Return the full set of entries precisely. Do not carry over any pictures.

═════ DATA TO USE

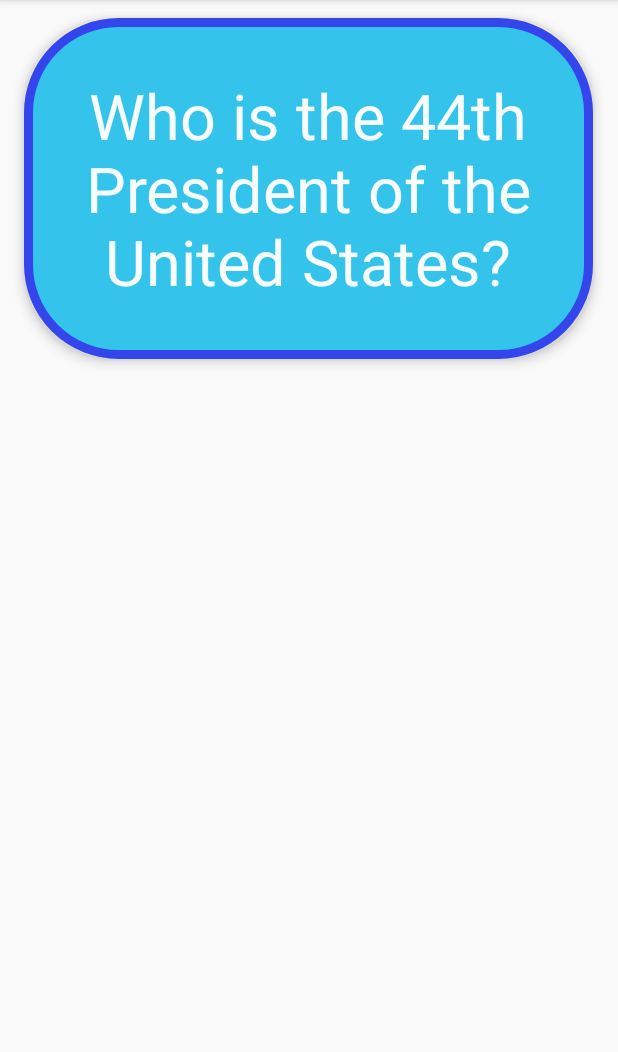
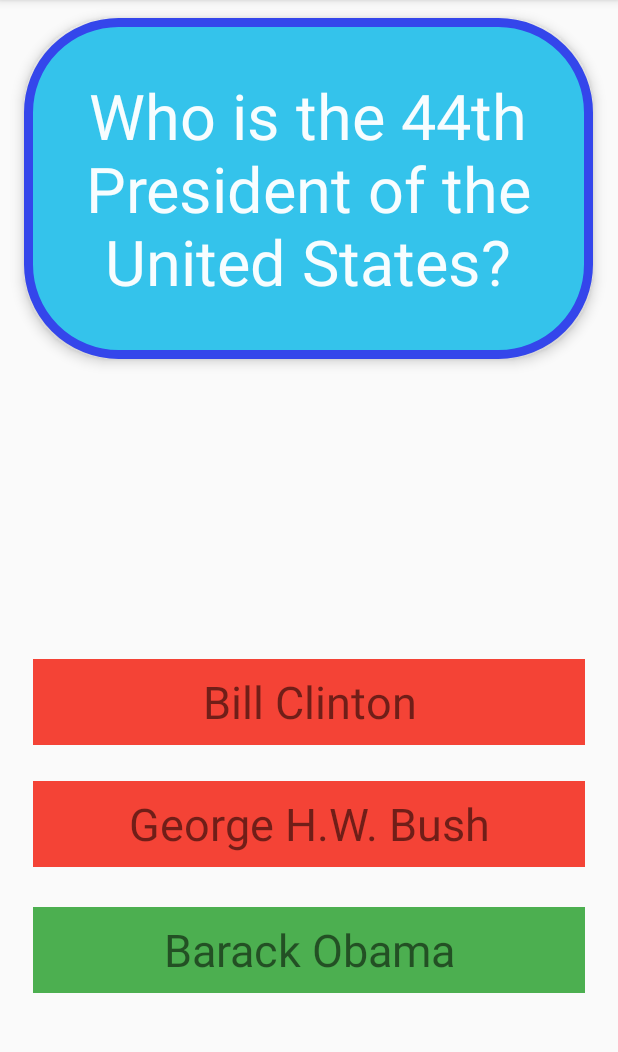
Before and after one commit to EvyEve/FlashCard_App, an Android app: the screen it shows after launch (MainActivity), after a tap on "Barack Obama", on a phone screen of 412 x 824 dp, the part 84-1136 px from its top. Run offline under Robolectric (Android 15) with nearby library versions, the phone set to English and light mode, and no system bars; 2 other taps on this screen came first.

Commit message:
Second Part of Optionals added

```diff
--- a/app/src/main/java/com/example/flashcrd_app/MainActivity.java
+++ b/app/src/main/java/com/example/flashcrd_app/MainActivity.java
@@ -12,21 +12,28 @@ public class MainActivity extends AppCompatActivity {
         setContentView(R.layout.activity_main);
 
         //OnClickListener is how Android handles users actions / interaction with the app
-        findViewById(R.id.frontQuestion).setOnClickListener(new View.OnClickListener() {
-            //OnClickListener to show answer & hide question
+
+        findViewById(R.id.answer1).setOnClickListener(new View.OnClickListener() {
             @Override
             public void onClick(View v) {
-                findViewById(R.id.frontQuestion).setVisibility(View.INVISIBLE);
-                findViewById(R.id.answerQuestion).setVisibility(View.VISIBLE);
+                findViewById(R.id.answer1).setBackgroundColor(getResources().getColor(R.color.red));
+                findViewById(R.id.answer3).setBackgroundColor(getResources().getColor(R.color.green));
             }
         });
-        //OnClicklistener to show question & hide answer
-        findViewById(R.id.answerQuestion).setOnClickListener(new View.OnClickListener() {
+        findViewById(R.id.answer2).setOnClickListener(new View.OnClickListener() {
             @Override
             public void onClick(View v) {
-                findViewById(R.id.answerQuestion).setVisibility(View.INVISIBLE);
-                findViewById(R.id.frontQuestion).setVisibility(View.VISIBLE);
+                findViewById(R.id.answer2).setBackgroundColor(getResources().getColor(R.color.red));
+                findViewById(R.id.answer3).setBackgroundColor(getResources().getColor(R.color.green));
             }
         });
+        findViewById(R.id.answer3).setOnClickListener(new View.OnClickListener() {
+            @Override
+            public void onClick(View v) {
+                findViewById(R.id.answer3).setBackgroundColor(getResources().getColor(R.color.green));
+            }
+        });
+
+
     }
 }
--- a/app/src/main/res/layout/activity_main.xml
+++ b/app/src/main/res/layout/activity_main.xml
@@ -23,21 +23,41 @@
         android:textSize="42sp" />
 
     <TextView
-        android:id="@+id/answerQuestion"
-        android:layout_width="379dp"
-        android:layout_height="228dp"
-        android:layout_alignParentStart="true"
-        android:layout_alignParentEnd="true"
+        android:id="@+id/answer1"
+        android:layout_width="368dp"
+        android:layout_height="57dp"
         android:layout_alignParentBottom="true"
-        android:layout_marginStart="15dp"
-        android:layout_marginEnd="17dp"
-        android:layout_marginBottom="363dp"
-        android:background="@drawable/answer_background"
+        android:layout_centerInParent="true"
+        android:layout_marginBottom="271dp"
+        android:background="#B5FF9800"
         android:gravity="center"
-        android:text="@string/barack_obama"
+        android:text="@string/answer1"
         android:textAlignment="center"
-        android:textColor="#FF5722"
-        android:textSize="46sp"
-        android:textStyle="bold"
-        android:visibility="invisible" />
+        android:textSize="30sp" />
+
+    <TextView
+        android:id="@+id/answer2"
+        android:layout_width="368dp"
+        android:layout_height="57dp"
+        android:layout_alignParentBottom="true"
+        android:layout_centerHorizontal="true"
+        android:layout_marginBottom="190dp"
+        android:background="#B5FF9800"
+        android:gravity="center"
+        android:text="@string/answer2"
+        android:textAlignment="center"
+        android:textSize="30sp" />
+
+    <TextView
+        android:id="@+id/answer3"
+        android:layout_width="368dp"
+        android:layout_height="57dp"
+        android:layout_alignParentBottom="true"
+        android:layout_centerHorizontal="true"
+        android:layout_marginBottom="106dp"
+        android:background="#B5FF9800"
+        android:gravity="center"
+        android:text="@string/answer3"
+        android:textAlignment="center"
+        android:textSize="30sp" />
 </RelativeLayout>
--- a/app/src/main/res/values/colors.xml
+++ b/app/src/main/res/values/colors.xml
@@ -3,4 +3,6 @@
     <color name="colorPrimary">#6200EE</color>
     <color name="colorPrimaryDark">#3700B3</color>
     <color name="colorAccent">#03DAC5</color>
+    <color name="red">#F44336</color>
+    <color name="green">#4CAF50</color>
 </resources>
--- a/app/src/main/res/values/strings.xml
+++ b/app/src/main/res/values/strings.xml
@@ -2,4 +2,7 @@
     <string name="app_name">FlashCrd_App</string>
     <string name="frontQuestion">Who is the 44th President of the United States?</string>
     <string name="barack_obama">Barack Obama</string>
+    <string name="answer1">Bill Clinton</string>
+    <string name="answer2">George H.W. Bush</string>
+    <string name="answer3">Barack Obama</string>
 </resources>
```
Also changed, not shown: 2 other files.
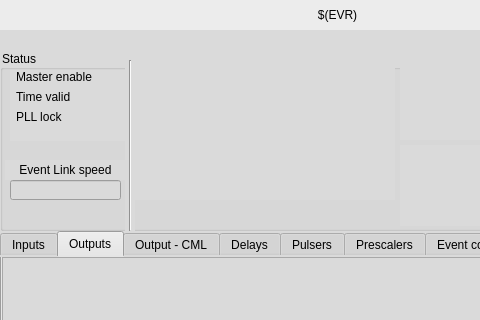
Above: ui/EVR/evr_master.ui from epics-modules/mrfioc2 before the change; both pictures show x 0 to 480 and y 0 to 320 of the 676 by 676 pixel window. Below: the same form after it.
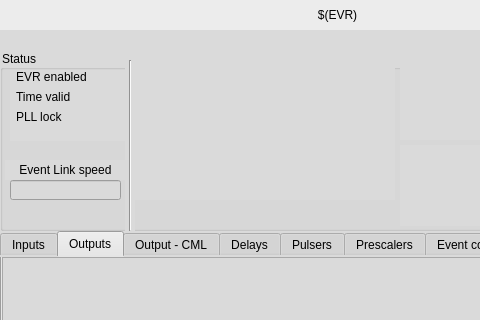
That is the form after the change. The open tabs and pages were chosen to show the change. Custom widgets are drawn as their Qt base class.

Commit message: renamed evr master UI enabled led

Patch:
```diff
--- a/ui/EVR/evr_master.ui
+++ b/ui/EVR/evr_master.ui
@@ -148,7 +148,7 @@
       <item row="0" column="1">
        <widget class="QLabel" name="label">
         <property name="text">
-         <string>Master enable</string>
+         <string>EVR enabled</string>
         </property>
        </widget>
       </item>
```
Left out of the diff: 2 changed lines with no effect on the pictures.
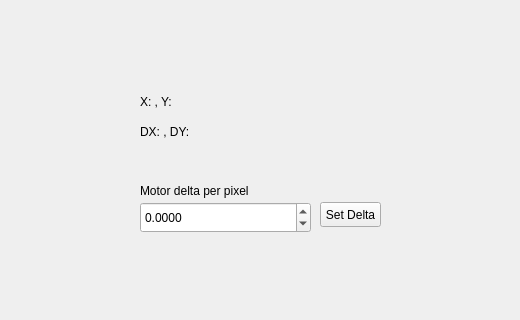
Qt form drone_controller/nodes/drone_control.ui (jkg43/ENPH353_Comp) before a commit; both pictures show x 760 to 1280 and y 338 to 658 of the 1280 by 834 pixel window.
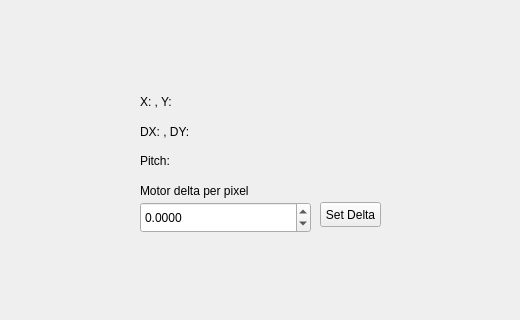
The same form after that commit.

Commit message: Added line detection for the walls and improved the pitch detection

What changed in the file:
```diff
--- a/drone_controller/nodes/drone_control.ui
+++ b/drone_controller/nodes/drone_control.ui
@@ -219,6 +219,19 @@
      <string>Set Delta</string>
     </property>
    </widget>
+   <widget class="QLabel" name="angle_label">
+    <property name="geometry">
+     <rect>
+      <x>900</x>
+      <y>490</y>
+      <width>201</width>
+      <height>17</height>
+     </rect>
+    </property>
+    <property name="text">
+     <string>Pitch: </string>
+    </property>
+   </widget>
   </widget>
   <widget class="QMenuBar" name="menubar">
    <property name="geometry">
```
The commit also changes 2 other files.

══════════

■ YOUR RESPONSE
Before and after one commit to EvyEve/FlashCard_App, an Android app: the screen it shows after launch (MainActivity), after a tap on "Barack Obama", on a phone screen of 412 x 824 dp, the part 84-1136 px from its top. Run offline under Robolectric (Android 15) with nearby library versions, the phone set to English and light mode, and no system bars; 2 other taps on this screen came first.

Commit message:
Second Part of Optionals added

```diff
--- a/app/src/main/java/com/example/flashcrd_app/MainActivity.java
+++ b/app/src/main/java/com/example/flashcrd_app/MainActivity.java
@@ -12,21 +12,28 @@ public class MainActivity extends AppCompatActivity {
         setContentView(R.layout.activity_main);
 
         //OnClickListener is how Android handles users actions / interaction with the app
-        findViewById(R.id.frontQuestion).setOnClickListener(new View.OnClickListener() {
-            //OnClickListener to show answer & hide question
+
+        findViewById(R.id.answer1).setOnClickListener(new View.OnClickListener() {
             @Override
             public void onClick(View v) {
-                findViewById(R.id.frontQuestion).setVisibility(View.INVISIBLE);
-                findViewById(R.id.answerQuestion).setVisibility(View.VISIBLE);
+                findViewById(R.id.answer1).setBackgroundColor(getResources().getColor(R.color.red));
+                findViewById(R.id.answer3).setBackgroundColor(getResources().getColor(R.color.green));
             }
         });
-        //OnClicklistener to show question & hide answer
-        findViewById(R.id.answerQuestion).setOnClickListener(new View.OnClickListener() {
+        findViewById(R.id.answer2).setOnClickListener(new View.OnClickListener() {
             @Override
             public void onClick(View v) {
-                findViewById(R.id.answerQuestion).setVisibility(View.INVISIBLE);
-                findViewById(R.id.frontQuestion).setVisibility(View.VISIBLE);
+                findViewById(R.id.answer2).setBackgroundColor(getResources().getColor(R.color.red));
+                findViewById(R.id.answer3).setBackgroundColor(getResources().getColor(R.color.green));
             }
         });
+        findViewById(R.id.answer3).setOnClickListener(new View.OnClickListener() {
+            @Override
+            public void onClick(View v) {
+                findViewById(R.id.answer3).setBackgroundColor(getResources().getColor(R.color.green));
+            }
+        });
+
+
     }
 }
--- a/app/src/main/res/layout/activity_main.xml
+++ b/app/src/main/res/layout/activity_main.xml
@@ -23,21 +23,41 @@
         android:textSize="42sp" />
 
     <TextView
-        android:id="@+id/answerQuestion"
-        android:layout_width="379dp"
-        android:layout_height="228dp"
-        android:layout_alignParentStart="true"
-        android:layout_alignParentEnd="true"
+        android:id="@+id/answer1"
+        android:layout_width="368dp"
+        android:layout_height="57dp"
         android:layout_alignParentBottom="true"
-        android:layout_marginStart="15dp"
-        android:layout_marginEnd="17dp"
-        android:layout_marginBottom="363dp"
-        android:background="@drawable/answer_background"
+        android:layout_centerInParent="true"
+        android:layout_marginBottom="271dp"
+        android:background="#B5FF9800"
         android:gravity="center"
-        android:text="@string/barack_obama"
+        android:text="@string/answer1"
         android:textAlignment="center"
-        android:textColor="#FF5722"
-        android:textSize="46sp"
-        android:textStyle="bold"
-        android:visibility="invisible" />
+        android:textSize="30sp" />
+
+    <TextView
+        android:id="@+id/answer2"
+        android:layout_width="368dp"
+        android:layout_height="57dp"
+        android:layout_alignParentBottom="true"
+        android:layout_centerHorizontal="true"
+        android:layout_marginBottom="190dp"
+        android:background="#B5FF9800"
+        android:gravity="center"
+        android:text="@string/answer2"
+        android:textAlignment="center"
+        android:textSize="30sp" />
+
+    <TextView
+        android:id="@+id/answer3"
+        android:layout_width="368dp"
+        android:layout_height="57dp"
+        android:layout_alignParentBottom="true"
+        android:layout_centerHorizontal="true"
+        android:layout_marginBottom="106dp"
+        android:background="#B5FF9800"
+        android:gravity="center"
+        android:text="@string/answer3"
+        android:textAlignment="center"
+        android:textSize="30sp" />
 </RelativeLayout>
--- a/app/src/main/res/values/colors.xml
+++ b/app/src/main/res/values/colors.xml
@@ -3,4 +3,6 @@
     <color name="colorPrimary">#6200EE</color>
     <color name="colorPrimaryDark">#3700B3</color>
     <color name="colorAccent">#03DAC5</color>
+    <color name="red">#F44336</color>
+    <color name="green">#4CAF50</color>
 </resources>
--- a/app/src/main/res/values/strings.xml
+++ b/app/src/main/res/values/strings.xml
@@ -2,4 +2,7 @@
     <string name="app_name">FlashCrd_App</string>
     <string name="frontQuestion">Who is the 44th President of the United States?</string>
     <string name="barack_obama">Barack Obama</string>
+    <string name="answer1">Bill Clinton</string>
+    <string name="answer2">George H.W. Bush</string>
+    <string name="answer3">Barack Obama</string>
 </resources>
```
Also changed, not shown: 2 other files.
Above: ui/EVR/evr_master.ui from epics-modules/mrfioc2 before the change; both pictures show x 0 to 480 and y 0 to 320 of the 676 by 676 pixel window. Below: the same form after it.
That is the form after the change. The open tabs and pages were chosen to show the change. Custom widgets are drawn as their Qt base class.

Commit message: renamed evr master UI enabled led

Patch:
```diff
--- a/ui/EVR/evr_master.ui
+++ b/ui/EVR/evr_master.ui
@@ -148,7 +148,7 @@
       <item row="0" column="1">
        <widget class="QLabel" name="label">
         <property name="text">
-         <string>Master enable</string>
+         <string>EVR enabled</string>
         </property>
        </widget>
       </item>
```
Left out of the diff: 2 changed lines with no effect on the pictures.
Qt form drone_controller/nodes/drone_control.ui (jkg43/ENPH353_Comp) before a commit; both pictures show x 760 to 1280 and y 338 to 658 of the 1280 by 834 pixel window.
The same form after that commit.

Commit message: Added line detection for the walls and improved the pitch detection

What changed in the file:
```diff
--- a/drone_controller/nodes/drone_control.ui
+++ b/drone_controller/nodes/drone_control.ui
@@ -219,6 +219,19 @@
      <string>Set Delta</string>
     </property>
    </widget>
+   <widget class="QLabel" name="angle_label">
+    <property name="geometry">
+     <rect>
+      <x>900</x>
+      <y>490</y>
+      <width>201</width>
+      <height>17</height>
+     </rect>
+    </property>
+    <property name="text">
+     <string>Pitch: </string>
+    </property>
+   </widget>
   </widget>
   <widget class="QMenuBar" name="menubar">
    <property name="geometry">
```
The commit also changes 2 other files.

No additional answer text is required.